We had a toasted sandwich supper to celebrate it, but this goes without saying.
Dangerous as it may sound, it’s not. I’m sure you all know someone who tells you things about their job and you know where they work and lots of things that happened there, but you don’t have any idea about what they actually do. Well, I’m definitely one of these people.
I’ve been talking about the laboratory and my master for one year now and last week I did my presentation, but I’ve never told you ― or even some lab mates ― about our research. It was no big deal, so I can explain it now and I’m sure everyone will understand it. Moreover, it’s sort of alcohol-related and you love this. We’ve developed a method to analyse polyphenols in wine by liquid chromatography. “Wow, Òscar, hold your horses! So much for something anyone can understand.”
Polyphenols: Substances like those in the picture with those rings and –OH bound to them.
Chromatography: Simply put, solutions go through a column filled with small particles and the compounds in the solution move faster or slower, therefore got separated according to their affinity to the particles inside.

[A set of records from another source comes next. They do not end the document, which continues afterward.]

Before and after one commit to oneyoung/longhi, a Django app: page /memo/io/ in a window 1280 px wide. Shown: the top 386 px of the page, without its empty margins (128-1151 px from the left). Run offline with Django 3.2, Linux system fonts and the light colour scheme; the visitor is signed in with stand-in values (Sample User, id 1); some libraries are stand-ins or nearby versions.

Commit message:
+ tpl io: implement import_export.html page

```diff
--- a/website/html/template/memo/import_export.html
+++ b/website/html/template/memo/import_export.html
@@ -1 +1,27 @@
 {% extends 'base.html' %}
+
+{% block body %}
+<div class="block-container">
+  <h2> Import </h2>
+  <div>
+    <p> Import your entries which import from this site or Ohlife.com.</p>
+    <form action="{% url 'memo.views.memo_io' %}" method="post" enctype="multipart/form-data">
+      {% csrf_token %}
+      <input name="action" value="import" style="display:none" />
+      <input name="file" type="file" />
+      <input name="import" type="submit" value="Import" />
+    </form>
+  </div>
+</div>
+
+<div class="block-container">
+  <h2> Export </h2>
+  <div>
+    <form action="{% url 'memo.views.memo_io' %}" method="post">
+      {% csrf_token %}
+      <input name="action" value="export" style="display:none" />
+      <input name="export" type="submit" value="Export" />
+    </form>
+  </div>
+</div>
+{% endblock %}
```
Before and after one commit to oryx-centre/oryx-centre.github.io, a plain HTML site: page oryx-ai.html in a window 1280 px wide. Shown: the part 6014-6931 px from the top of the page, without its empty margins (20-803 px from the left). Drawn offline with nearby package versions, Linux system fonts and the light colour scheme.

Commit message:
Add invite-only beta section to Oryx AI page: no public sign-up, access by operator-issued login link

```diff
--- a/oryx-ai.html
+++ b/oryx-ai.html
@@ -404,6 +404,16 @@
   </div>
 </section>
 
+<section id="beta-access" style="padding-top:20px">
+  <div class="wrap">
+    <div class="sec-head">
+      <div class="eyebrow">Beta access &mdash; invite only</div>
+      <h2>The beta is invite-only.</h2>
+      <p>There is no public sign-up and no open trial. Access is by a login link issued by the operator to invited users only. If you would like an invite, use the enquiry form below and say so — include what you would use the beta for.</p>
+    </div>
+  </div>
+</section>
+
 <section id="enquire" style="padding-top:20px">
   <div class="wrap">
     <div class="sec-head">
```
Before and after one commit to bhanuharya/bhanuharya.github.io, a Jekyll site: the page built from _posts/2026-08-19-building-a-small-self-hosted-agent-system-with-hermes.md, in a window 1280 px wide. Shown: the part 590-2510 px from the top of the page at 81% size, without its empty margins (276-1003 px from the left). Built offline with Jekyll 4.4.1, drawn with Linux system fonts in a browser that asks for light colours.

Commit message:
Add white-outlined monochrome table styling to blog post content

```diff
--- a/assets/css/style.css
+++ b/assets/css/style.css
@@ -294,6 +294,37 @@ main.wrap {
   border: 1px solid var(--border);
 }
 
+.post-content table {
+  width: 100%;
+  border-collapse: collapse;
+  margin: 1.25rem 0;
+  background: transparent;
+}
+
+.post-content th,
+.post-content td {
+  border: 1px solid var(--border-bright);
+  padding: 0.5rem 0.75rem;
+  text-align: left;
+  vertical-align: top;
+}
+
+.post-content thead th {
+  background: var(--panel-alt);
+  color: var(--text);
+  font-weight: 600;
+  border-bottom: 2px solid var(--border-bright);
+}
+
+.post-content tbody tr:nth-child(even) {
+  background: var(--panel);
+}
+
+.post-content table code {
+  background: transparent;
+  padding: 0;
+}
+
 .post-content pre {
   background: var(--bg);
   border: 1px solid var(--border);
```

Then you get a chromatogram like one of the three superimposed in the picture and there you find all the data you need.
It looks cool, doesn’t it?
The thing was to get a proper chromatogram. We’ve developed the method to make the analysis, now they are working with a new student to prove that they can distinguish wines according to their characteristics (and they can). That could be useful for quality tests and stuff like this.
The fun part of the research were our wine parties. We couldn’t let the leftover wine samples go to waste, could we?
We are already in 2011 — welcome to the absent-minded —and, being a chemist, at least on paper, I could not mention that this is the International Year of Chemistry (IYC).
Logo of the IYC.
The initiative of IUPAC (International Union of Pure and Applied Chemistry) and UNESCO to declare 2011 as the International Year of Chemistry was approved on the 30th of December of 2008. Under the theme “Chemistry — our life, our future” the IYC will offer a range of entertaining and educational activities for all ages.
The main objectives of the IYC are:
— Making people realise the importance of chemistry in their lives: medicines, textile, new technologies, art restoration, cleaning products, materials…
— Promote young people’s interest for chemistry.
— Celebrate women’s role in chemistry and other major events, like the centenary of Marie Curie’s Nobel Prize.
There are many activities scheduled and there will be many more organised along the year.
I hope that this year people change their idea of chemistry as a source of contamination and destruction. Take in account that everybody uses it and we the chemists are the ones who look for scientific solutions to their misuses of what they are given.
Non-rhetorical question: Will 2011 be a special year for you in any way, IYC aside?